That democracy drives stability and growth in an already stable polity and developed economy is pretty much a given. Unfortunately, some international powers have stretched this concept too far, citing democracy as the catalyst of stability and growth – it is obvious from examples in the developing and non-Western world that this is not necessarily the case. In the contexts of Egypt and Syria, two conflict-stricken lands with severe structural problems, it can be argued that the strengths of their socio-political foundations are too weak to support democratic government. Journalist Gideon Rachman does not deny the validity of the eventual aims of the international powers lurking in the air around the two countries – namely to end bloodshed, uphold personal freedom etc. He does, however, disagree that such aims can be met with one policy – supporting the spread of democracy (which incidentally is more accurately a front for the support of liberalism, not democracy – two rather different concepts). There is certainly a case for encouraging authoritarian government on Egypt and Syria, simply to guide the respective countries into stability.

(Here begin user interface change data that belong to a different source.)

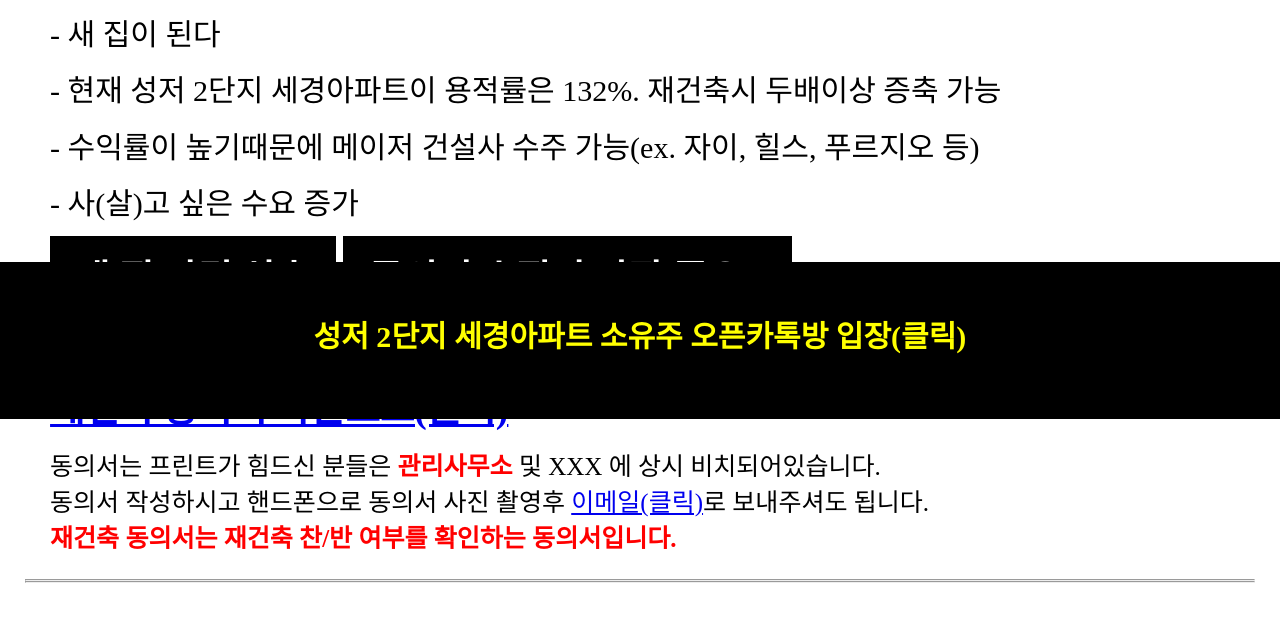
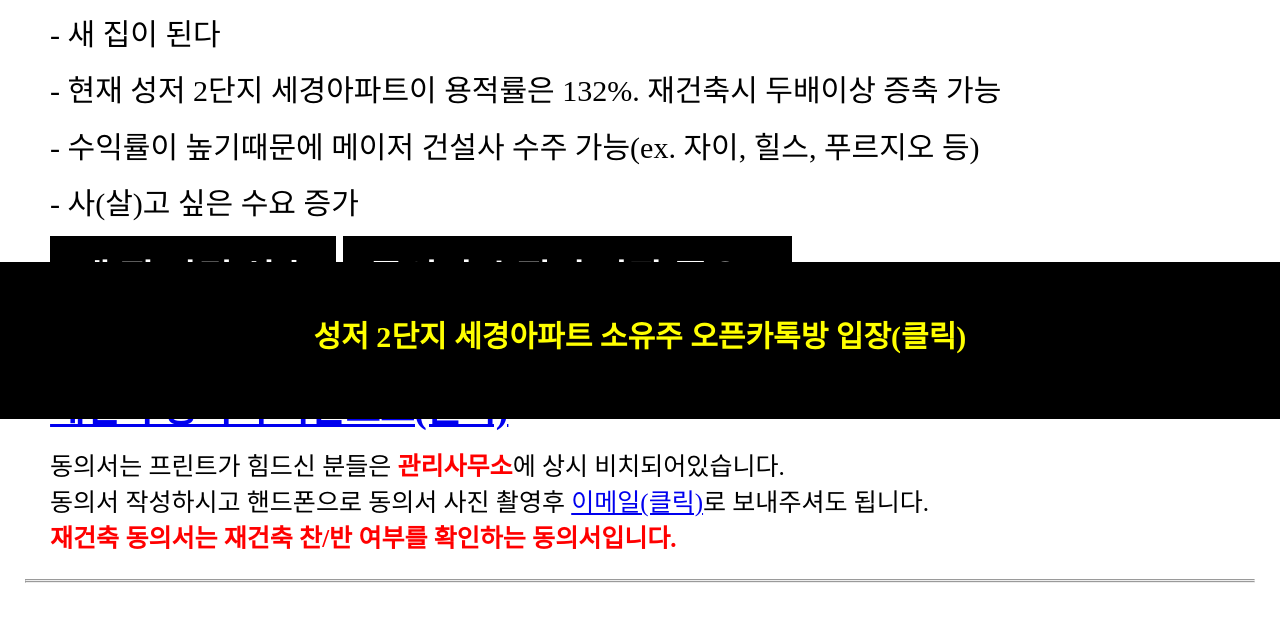
Before and after one commit to limssong/sk, a plain HTML site: page index.html in a window 1280 px wide. Shown: the part 381-999 px from the top of the page. Drawn offline with Linux system fonts and the light colour scheme.

Commit message:
Update index.html

```diff
--- a/index.html
+++ b/index.html
@@ -48,7 +48,7 @@
         </div>
         <div class="contents download">
           <h2><a href="agree.pdf" title="재건축 동의서 다운로드" download>재건축 동의서 다운로드(클릭)</a></h2>
-          <p>동의서는 프린트가 힘드신 분들은 <span class="txt-red bold">관리사무소</span> 및 XXX 에 상시 비치되어있습니다.</p>
+          <p>동의서는 프린트가 힘드신 분들은 <span class="txt-red bold">관리사무소</span>에 상시 비치되어있습니다.</p>
           <p>동의서 작성하시고 핸드폰으로 동의서 사진 촬영후 <a href="mailto:seongjeo2sk@gmail.com?subject=재건축 동의서&body=동의서 사진 파일 첨부 필히 부탁드립니다." title="이메일 보내기">이메일(클릭)</a>로 보내주셔도 됩니다.</p>
           <p class="txt-red bold">재건축 동의서는 재건축 찬/반 여부를 확인하는 동의서입니다.</p>
         </div>
```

Growth and Liberalism
The essential theory behind a positive correlation between authoritarian rule and economic growth (taken to mean a decrease in poverty and an increase in international economic competitiveness) stems from the following process, relevant only to growth in a capitalist world economy:
(a) that economic growth requires the development of the capitalist system above all else – i.e. that it takes an authoritarian government to enforce the legal system that capitalism relies upon, and to ensure that the socio-political conditions are preferable to the exploits of capital;
(b) that during the intensification of capitalist development, the idea of economic liberalism – or the free market – must grow alongside it – i.e. that in order for economic development to be fully achieved, the market must be left to rule itself;
(c) that after the development of economic liberalism, the choices will be available to the members of a polity that then require them to obtain political liberalism – i.e. once one’s economic standards are stable and decent, one will be encouraged to demand such in other areas including politics.
The key to this process is that it does not work the other way around. Political liberalism cannot encourage economic liberalism, which cannot then catalyse the equal development of capitalism. Hence, enforcing democracy – the most widely accepted contemporary form of political liberalism – is not the best idea if the desired aim is to economically develop a country in turmoil. Applied to Syria and Egypt, once the violence is over, political (and not military or religious) autocracies should be established in order to foster the conditions for effective development; after this, political liberalism will prosper but not until more pressing matters have been resolved (and in a capitalist world system, these are most commonly economic).
The Middle East (and China, and Africa)
There are plenty of examples as to how authoritarian governments can both benefit and damage a state’s chances of economic development – success usually rides on what form of autocracy the government is. Military autocracies are rarely successful in dragging economies into prosperity. Saddam Hussein in Iraq and Idi Amin in Uganda (the latter perhaps more so) are both examples of dictatorships sucking the country dry of resources in favour of the armed forces (Iraq’s war with Iran cost the former $80bn). Religious autocracies are, in the contemporary era, a little more ambiguous. Governments such as the religious monarchies in the UAE and Saudi Arabia have, economically, performed rather well, fostering mainly oil-driven exports. However, the next few decades will prove one way or another the nature of these particular states: as oil becomes more and more controversial as a global fuel, and citizens of such states demand increased political and social freedom, there may be instances of political rejection. For now though, the Gulf-Arab states are perhaps the best examples of authoritarianism and economic development getting on like a house on fire.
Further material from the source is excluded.